:: EXERCISE REQUIREMENTS ::
Copy every line of the records below where the word "padding" occurs.

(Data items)
[Start of Attachment]
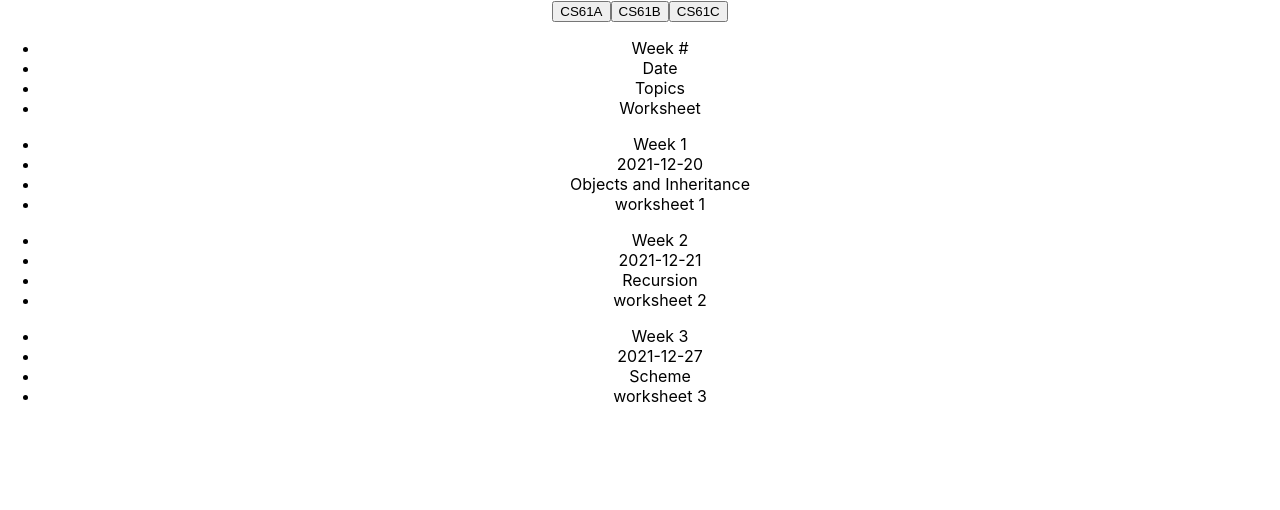
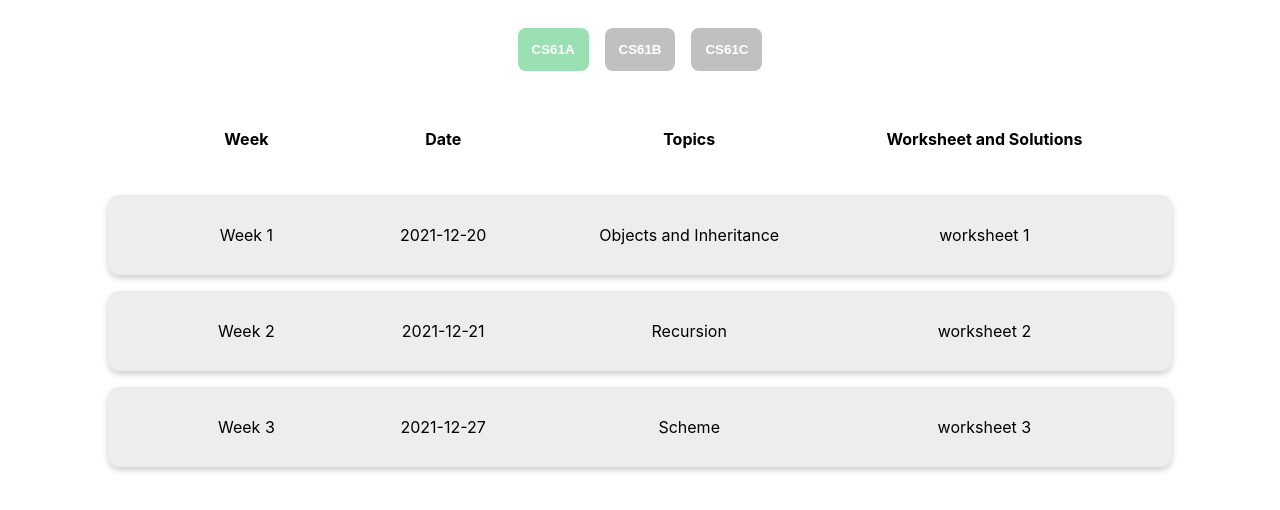
Before and after one commit to quincythai/csm-tech-frontend-lab-1, a React (Create React App) app: page / in a window 1280 px wide. Shown: the top 510 px of the page. Built offline with nearby package versions, Linux system fonts and the light colour scheme.

Commit message:
Add styling

```diff
--- a/src/components/Navbar.js
+++ b/src/components/Navbar.js
@@ -1,10 +1,15 @@
 import React from "react";
+import "../style/resources.css";
 
-const Navbar = ({ classes, onCourseSelect }) => {
+const Navbar = ({ classes, onCourseSelect, id }) => {
   return (
     <nav>
       {classes.map((classItem) => (
-        <button key={classItem.id} onClick={() => onCourseSelect(classItem.id)}>
+        <button
+          key={classItem.id}
+          onClick={() => onCourseSelect(classItem.id)}
+          className={classItem.id === id ? "active tab" : "tab"}
+        >
           {classItem.name}
         </button>
       ))}
--- a/src/components/Resources.js
+++ b/src/components/Resources.js
@@ -2,16 +2,17 @@ import React, { useState } from "react";
 import get from "../utils/api";
 import Navbar from "./Navbar";
 import Table from "./Table";
+import "../style/resources.css";
 
 function Resources() {
   const classes = get("/courses");
   const [id, setID] = useState(1);
 
   return (
-    <>
-      <Navbar classes={classes} onCourseSelect={setID} />
+    <div className="resourceContainer">
+      <Navbar classes={classes} onCourseSelect={setID} id={id} />
       <Table id={id} />
-    </>
+    </div>
   );
 }
 
--- a/src/components/Row.js
+++ b/src/components/Row.js
@@ -1,13 +1,13 @@
 import React from "react";
+import "../style/resources.css";
+
 const Row = ({ weekNum, date, topics, worksheet }) => {
   return (
-    <div>
-      <ul>
-        <li>Week {weekNum}</li>
-        <li>{date}</li>
-        <li>{topics}</li>
-        <li>{worksheet}</li>
-      </ul>
+    <div className="rowContainer">
+      <div className="smallCol">Week {weekNum}</div>
+      <div className="smallCol">{date}</div>
+      <div className="bigCol">{topics}</div>
+      <div className="bigCol">{worksheet}</div>
     </div>
   );
 };
--- a/src/components/Table.js
+++ b/src/components/Table.js
@@ -1,18 +1,19 @@
 import React from "react";
 import Row from "./Row";
 import get from "../utils/api";
+import "../style/resources.css";
 
 const Table = ({ id }) => {
   const data = get("/resources/" + id);
-  console.log(data);
+  // console.log(data);
   return (
-    <div>
-      <Row
-        weekNum={"#"}
-        date={"Date"}
-        topics={"Topics"}
-        worksheet={"Worksheet"}
-      />
+    <div class="table">
+      <div className="header">
+        <div className="smallCol">Week</div>
+        <div className="smallCol">Date</div>
+        <div className="bigCol">Topics</div>
+        <div className="bigCol">Worksheet and Solutions</div>
+      </div>
       {data.map((week) => (
         <Row
           key={week.id}
--- /dev/null
+++ b/src/style/resources.css
@@ -0,0 +1,84 @@
+:root {
+  --csm-green: #9ae0b3;
+  --csm-green-darkened: #75b38a;
+  --csm-neutral: #c0c0c0;
+  --csm-neutral-darkened: #b6b6b6;
+  --csm-resources: #ededed;
+}
+
+/* Preferred not to put spacing on body? Instead put on components separately as margin */
+/* Since the entire thing is a Resource component, just add spacing on that */
+.resourceContainer {
+  margin: 0 20px;
+}
+
+/* Navbar */
+nav {
+  margin: 20px 0;
+}
+
+/* Navbar buttons */
+.tab {
+  color: white;
+  font-weight: bold;
+  background-color: var(--csm-neutral);
+  padding: 14px;
+  border: none;
+  border-radius: 8px;
+  cursor: pointer;
+  margin: 8px;
+}
+
+/* In Navbar.js, we had JS code that checked if the current id matched with the Navbar
+button's id, and if so we had the component have both the .tab and .active class, and we
+can use the two classes connected together to style components that have both classes */
+.tab.active {
+  background-color: var(--csm-green);
+}
+
+.tab.active:hover {
+  background-color: var(--csm-green-darkened);
+}
+
+.tab:hover {
+  background-color: var(--csm-neutral-darkened);
+}
+
+/* Header */
+.header {
+  font-weight: bold;
+}
+
+/* Row */
+.rowContainer,
+.header {
+  display: flex;
+  padding: 30px 40px;
+  text-align: center;
+  border-radius: 12px;
+}
+
+.rowContainer {
+  background-color: var(--csm-resources);
+  box-shadow: 0px 3px 6px rgba(0, 0, 0, 0.2);
+  margin: 16px auto;
+}
+
+/* Table */
+.table {
+  margin: auto; /* better than just setting 0 20px because we don't want it stretched */
+  max-width: 1064px; /* combine margin with max-width to maintain size */
+}
+
+.header {
+  display: flex;
+  font-style: bold;
+}
+
+.smallCol {
+  flex: 1;
+}
+
+.bigCol {
+  flex: 1.5;
+}
```
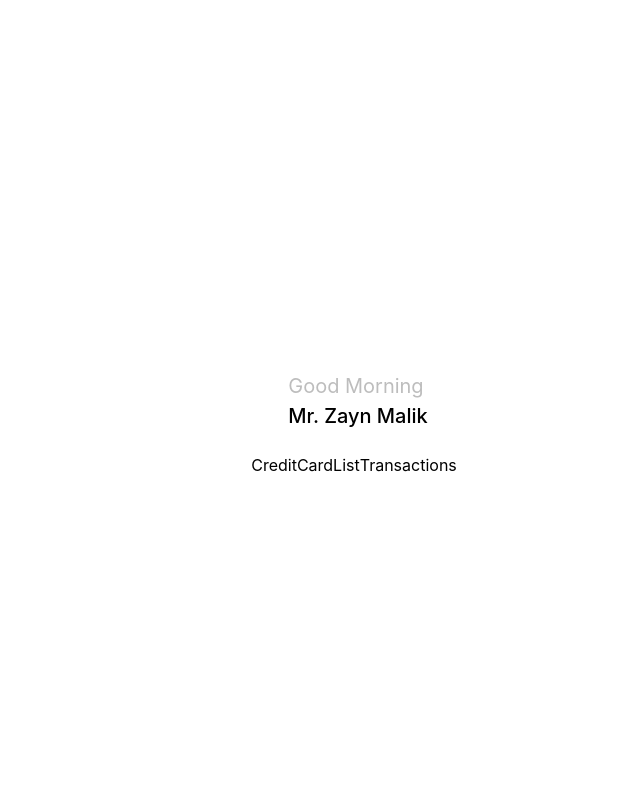
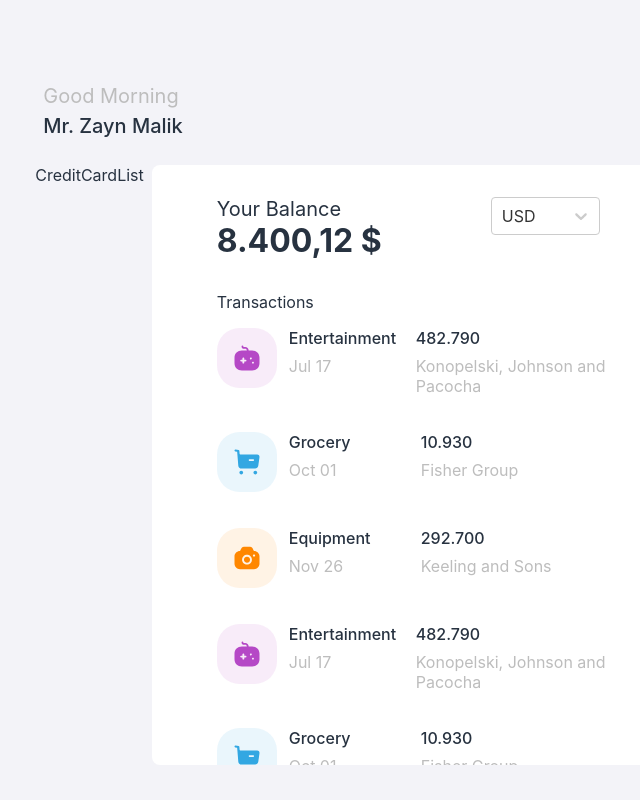
Before and after one commit to Hamzarafi/Digital-Wallet, a React (Create React App) app: page / in a window 1280 px wide. Shown: the whole page, without its empty margins (286-926 px from the left). Built offline with nearby package versions, Linux system fonts and the light colour scheme.

Commit message:
Transaction component with static

```diff
--- /dev/null
+++ b/src/components/transactions/TransactionItem.tsx
@@ -0,0 +1,68 @@
+import moment from "moment";
+import React from "react";
+import styled from "styled-components";
+import { Transaction } from "../../models/Objects/Transaction";
+import { toTitleCase } from "../../utilities/utils";
+
+interface Props {
+  item: Transaction;
+}
+
+function TransactionItem({ item }: Props) {
+  const iconType = () => {
+    switch (item.category) {
+      case "entertainment":
+        return "./assets/icons/game.svg";
+      case "grocery":
+        return "./assets/icons/buy.svg";
+      case "equipment":
+        return "./assets/icons/camera.svg";
+      case "office items":
+        return "./assets/icons/work.svg";
+      default:
+        return "./assets/icons/buy.svg";
+    }
+  };
+
+  return (
+    <ItemContainer>
+      <img width={"60px"} height={"60px"} src={`${iconType()}`} />
+      <InfoContainer>
+        <InfoColumnContainer style={{ width: "120px" }}>
+          <div className="upperText">{toTitleCase(item.category)}</div>
+          <div className="lowerText">{moment(item.date).format("MMM DD")}</div>
+        </InfoColumnContainer>
+        <InfoColumnContainer>
+          <div className="upperText">{parseFloat(item.amount).toFixed(3)}</div>
+          <div className="lowerText">{item.company}</div>
+        </InfoColumnContainer>
+      </InfoContainer>
+    </ItemContainer>
+  );
+}
+
+const ItemContainer = styled.div`
+  margin-bottom: 36px;
+  display: flex;
+  flex-direction: row;
+
+  .upperText {
+    margin-bottom: 8px;
+    font-weight: var(--fontWeight-medium);
+  }
+
+  .lowerText {
+    color: var(--color-dark-grey);
+  }
+`;
+
+const InfoContainer = styled.div`
+  display: flex;
+  flex-direction: row;
+`;
+
+const InfoColumnContainer = styled.div`
+  margin-left: 12px;
+`;
+
+export default TransactionItem;
--- a/src/components/transactions/Transactions.tsx
+++ b/src/components/transactions/Transactions.tsx
@@ -1,7 +1,160 @@
-import React from "react";
+import React, { useState } from "react";
+import ReactSelect from "react-select";
+import styled from "styled-components";
+import { Transaction } from "../../models/Objects/Transaction";
+import TransactionItem from "./TransactionItem";
+
+const options = [
+  { value: "TL", label: "TL" },
+  { value: "USD", label: "USD" },
+  { value: "EUR", label: "EUR" },
+  { value: "GBP", label: "GBP" },
+];
 
 function Transactions() {
-  return <div>Transactions</div>;
+  const transdata: Transaction[] = [
+    {
+      amount: "482.79",
+      category: "entertainment",
+      company: "Konopelski, Johnson and Pacocha",
+      date: "2022-07-17T07:52:23.012Z",
+    },
+    {
+      amount: "10.93",
+      category: "grocery",
+      company: "Fisher Group",
+      date: "2021-10-01T18:18:29.682Z",
+    },
+    {
+      amount: "292.70",
+      category: "equipment",
+      company: "Keeling and Sons",
+      date: "2021-11-26T10:24:29.161Z",
+    },
+    {
+      amount: "482.79",
+      category: "entertainment",
+      company: "Konopelski, Johnson and Pacocha",
+      date: "2022-07-17T07:52:23.012Z",
+    },
+    {
+      amount: "10.93",
+      category: "grocery",
+      company: "Fisher Group",
+      date: "2021-10-01T18:18:29.682Z",
+    },
+    {
+      amount: "292.70",
+      category: "equipment",
+      company: "Keeling and Sons",
+      date: "2021-11-26T10:24:29.161Z",
+    },
+    {
+      amount: "482.79",
+      category: "entertainment",
+      company: "Konopelski, Johnson and Pacocha",
+      date: "2022-07-17T07:52:23.012Z",
+    },
+    {
+      amount: "10.93",
+      category: "grocery",
+      company: "Fisher Group",
+      date: "2021-10-01T18:18:29.682Z",
+    },
+    {
+      amount: "292.70",
+      category: "equipment",
+      company: "Keeling and Sons",
+      date: "2021-11-26T10:24:29.161Z",
+    },
+  ];
+
+  const [currency, setCurrency] = useState({ value: "USD", label: "USD" });
+
+  const currencyLogo = (cur: string) => {
+    switch (cur) {
+      case "USD":
+        return "$";
+      case "TL":
+        return "₺";
+      case "EUR":
+        return "€";
+      case "GBP":
+        return "£";
+      default:
+        break;
+    }
+  };
+
+  return (
+    <OuterContainer>
+      <HeaderContainer>
+        <div>
+          <BalanceTitleContainer>Your Balance</BalanceTitleContainer>
+          <AmountContainer>
+            8.400,12 {currencyLogo(currency.value)}
+          </AmountContainer>
+        </div>
+        <DropListContainer>
+          <ReactSelect
+            value={currency}
+            onChange={(value: any) => {
+              setCurrency(value);
+            }}
+            options={options}
+            isSearchable={false}
+          />
+        </DropListContainer>
+      </HeaderContainer>
+      <BottomInnerContainer>
+        <div style={{ marginBottom: "16px" }}>Transactions</div>
+        <div>
+          {transdata.map((item, index) => {
+            return (
+              <TransactionItem key={`transaction-list-${index}`} item={item} />
+            );
+          })}
+        </div>
+      </BottomInnerContainer>
+    </OuterContainer>
+  );
 }
 
+const OuterContainer = styled.div`
+  margin: 0 8px;
+  width: 513px;
+  background: #ffffff;
+  border-radius: 8px;
+
+  display: flex;
+  flex-direction: column;
+`;
+
+const HeaderContainer = styled.div`
+  display: flex;
+  flex-direction: row;
+  justify-content: space-between;
+  padding: 32px 65px;
+`;
+
+const DropListContainer = styled.div`
+  width: 109px;
+  span {
+    background: #ffffff;
+  }
+`;
+
+const BalanceTitleContainer = styled.div`
+  font-size: var(--fontSize-lg);
+`;
+const AmountContainer = styled.div`
+  font-size: var(--fontSize-xxl);
+  font-weight: var(--fontWeight-bold);
+`;
+
+const BottomInnerContainer = styled.div`
+  padding: 0px 0px 32px 65px;
+  overflow-y: scroll;
+`;
+
 export default Transactions;
--- a/src/index.scss
+++ b/src/index.scss
@@ -5,17 +5,23 @@ body {
       sans-serif;
     -webkit-font-smoothing: antialiased;
     -moz-osx-font-smoothing: grayscale;
+    background-color: var(--color-light-grey);
+    color: var(--color-text-darker);
+    font-weight: var(--fontWeight-regular);
+    font-size: var(--fontSize-md);
   }
 
+
+
   .homeOuterContainer{
+    height: 100vh;
     display: flex;
     flex-direction: column;
     justify-content: center;
-    align-items: center;
-    height: 100vh;
 
     .homeInnerContainer{
         display: flex;
         flex-direction: row;
+        height: 75%;
     }
   }
--- /dev/null
+++ b/src/models/Objects/Transaction.tsx
@@ -0,0 +1,6 @@
+export interface Transaction {
+  amount: string;
+  category: string;
+  company: string;
+  date: string;
+}
```
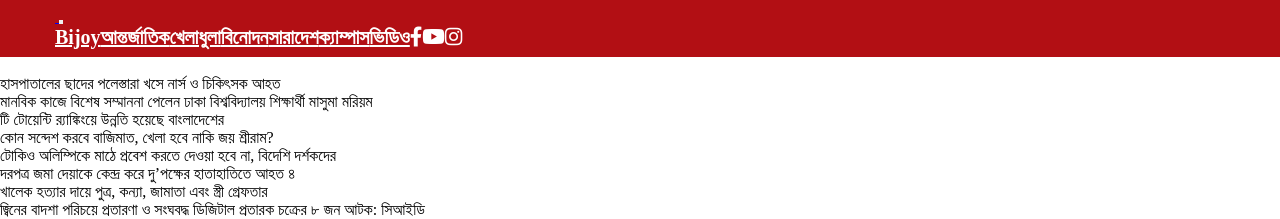
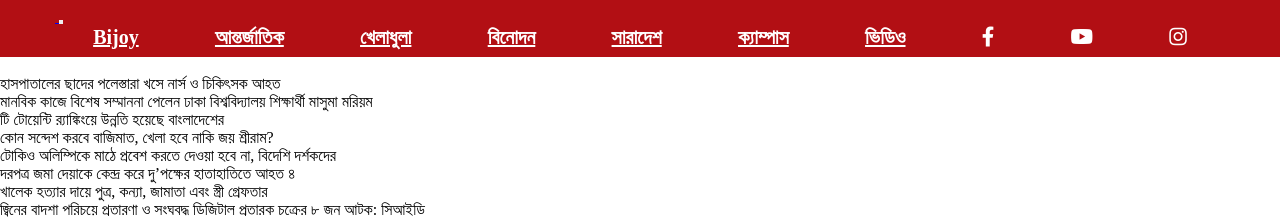
Before and after one commit to dev-alihasan/newsPaperWebsite, a plain HTML site: page index.html in a window 1280 px wide. Shown: the top 219 px of the page. Drawn offline with Linux system fonts and the light colour scheme.

Commit message:
adding code

```diff
--- a/design.css
+++ b/design.css
@@ -6,10 +6,6 @@
 
 .navbar {
   position: relative;
-  display: flex;
-  flex-wrap: wrap;
-  align-items: center;
-  justify-content: space-between;
   padding-top: 0.5rem;
   padding-bottom: 0.5rem;
   margin: 0 auto;
@@ -18,6 +14,7 @@
 .navbar-nav {
   list-style: none;
   display: flex;
+  justify-content: space-around;
 }
 .container {
   width: 1170px;
```
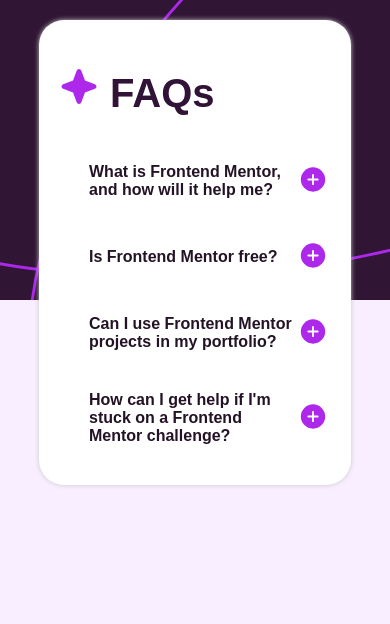
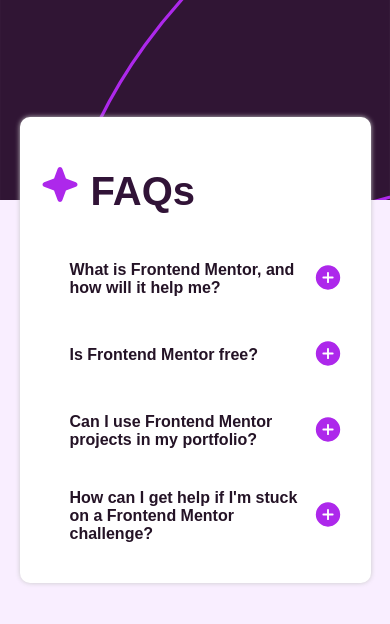
Before and after one commit to MattMori/faq-accordion-main, a plain HTML site: page index.html in a window 390 px wide. Drawn offline with Linux system fonts and the light colour scheme.

Commit message:
correções no mobile

```diff
--- a/styles.css
+++ b/styles.css
@@ -30,7 +30,7 @@
   background-color: #ffffff;
   color: rgb(0, 0, 0);
   padding: 20px;
-  border-radius: 25px;
+  border-radius: 20px;
   text-align: left;
   flex-grow: 1;
   box-shadow: rgb(201, 201, 201) 0px 0px 5px;
@@ -109,8 +109,16 @@
 }
 
 @media (max-width: 768px) {
+
+  .background {
+    height: 200px;
+    background-image: url(/assets/images/background-pattern-mobile.svg);
+
+  }
   .container {
-    margin: 5% 10%;
+    margin: 30% 5%;
+    border-radius: 10px;
+
   }
 
   .container h1 {
@@ -120,4 +128,10 @@
   .acordeon h2 {
     font-size: 16px;
   }
+
+  .acordeon .answer {
+    font-size: 14px;
+  }
+
+
 }
```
[End of Attachment]
:: RESPONSE TO THE TASK ::
+  padding: 14px;
+  padding: 30px 40px;
+  padding: 32px 65px;
+  padding: 0px 0px 32px 65px;
   padding-top: 0.5rem;
   padding-bottom: 0.5rem;
   padding: 20px;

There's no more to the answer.